Whole Foods Market to Reverse Policy Forbidding Employees From Wearing Poppies

November 6, 2020 Updated: November 6, 2020

Grocery chain Whole Foods Market will reverse a heavily criticized policy forbidding employees from wearing poppies, Canada’s veterans affairs minister said Friday.

Lawrence MacAulay said he confirmed the move with the chief operating officer of the Amazon-owned retailer.

“Employees will now be able to wear their poppies at work,” MacAulay said in a statement posted on Twitter. “Glad to hear they’re changing course.”

The U.S.-based Whole Foods had defended the rule earlier Friday, saying it was part of a blanket ban on anything other than the retailer’s basic uniform, and didn’t single out poppies.

But Prime Minister Justin Trudeau said the policy was a “silly mistake” that he hoped would soon be fixed.

The House of Commons also adopted a motion by unanimous consent calling on all Canadian employers to allow their staff to wear poppies during Veterans Week, which began Thursday.

Meanwhile Ontario’s premier vowed to introduce legislation that would allow everyone to wear a poppy while at work in the week leading up to Remembrance Day.

Doug Ford had said he found the Whole Foods policy “absolutely disgraceful.”

His office said later Friday that the government still planned to proceed with the legislation.

Whole Foods had said earlier that it updated its dress-code policy last month to specify the ban on anything other than the standard uniform in an effort to clarify the rules for employees.

“Whole Foods Market honours the men and women who have and continue to bravely serve their country,” a spokeswoman had said. “With the exception of those items required by law, our dress code policy prohibits any additions to our standard uniform.”

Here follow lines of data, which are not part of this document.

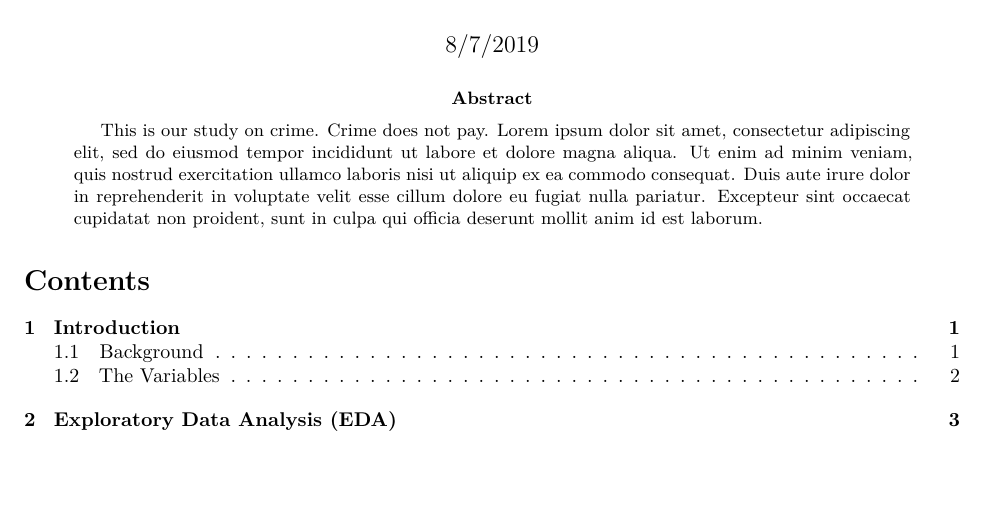
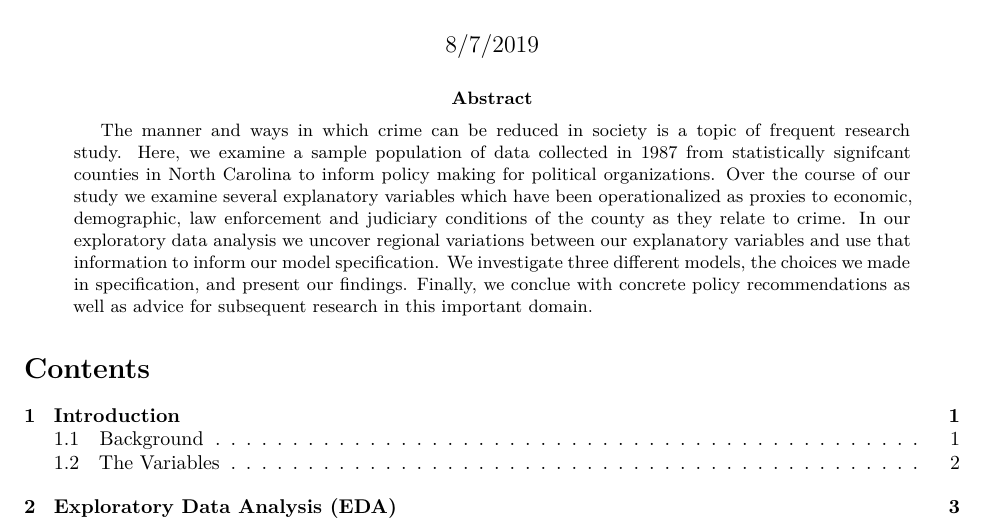
Before and after one commit to kevin-hartman/MIDS_W203_5_Lab3, an R Markdown document (Bagnard_Gaustad_Hartman_Leung_Lab_3.Rmd): part of page 1 of 43, cut so that both start at the same text, the shorter picture padded with empty space. Rendered offline with R 4.5, knitr and Pandoc, then LaTeX, with nearby package versions; code that draws random numbers runs with fixed seeds of ours; some code elsewhere in the file could not run offline.

Commit message:
Abstract

```diff
--- a/Bagnard_Gaustad_Hartman_Leung_Lab_3.Rmd
+++ b/Bagnard_Gaustad_Hartman_Leung_Lab_3.Rmd
@@ -6,7 +6,7 @@ author:
 - "(W203 Wednesday 6:30pm Summer 2019)"
 date: "8/7/2019"
 tags: [crime, lab, w203, berkeley]
-abstract: This is our study on crime. Crime does not pay. Lorem ipsum dolor sit amet, consectetur adipiscing elit, sed do eiusmod tempor incididunt ut labore et dolore magna aliqua. Ut enim ad minim veniam, quis nostrud exercitation ullamco laboris nisi ut aliquip ex ea commodo consequat. Duis aute irure dolor in reprehenderit in voluptate velit esse cillum dolore eu fugiat nulla pariatur. Excepteur sint occaecat cupidatat non proident, sunt in culpa qui officia deserunt mollit anim id est laborum.
+abstract: The manner and ways in which crime can be reduced in society is a topic of frequent research study. Here, we examine a sample population of data collected in 1987 from statistically signifcant counties in North Carolina to inform policy making for political organizations. Over the course of our study we examine several explanatory variables which have been operationalized as proxies to economic, demographic, law enforcement and judiciary conditions of the county as they relate to crime. In our exploratory data analysis we uncover regional variations between our explanatory variables and use that information to inform our model specification. We investigate three different models, the choices we made in specification, and present our findings. Finally, we conclue with concrete policy recommendations as well as advice for subsequent research in this important domain.
 output:
   pdf_document:
     latex_engine: xelatex
```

The retailer will observe a moment of silence on Remembrance Day and donate to the Royal Canadian Legion’s poppy campaign, the spokeswoman said.

Earlier Friday, MacAulay had tweeted that the chain’s poppy prohibition was “absolutely unacceptable.”

Several other politicians condemned the policy before its reversal was announced.

Conservative Leader Erin O’Toole, who is a veteran, had said that the past sacrifices of Canadian soldiers “provides the freedom for a U.S. grocery chain to be stupid today.”

Other grocery chains took the opportunity Friday to highlight their own policies that embrace poppy-wearing.

“Our store teammates are finding unique ways to keep the spirit of Remembrance Day alive in this unprecedented year,” Sobeys tweeted, along with photos of prominent poppy displays, and a staff member wearing one of the pins.

Loblaws, meanwhile, was more direct.

“We allow and encourage our colleagues across the country to wear poppies. We have supported our veterans through poppy sales for years, and are making a donation to the Royal Canadian Legion,” the company tweeted.

By Nicole Thompson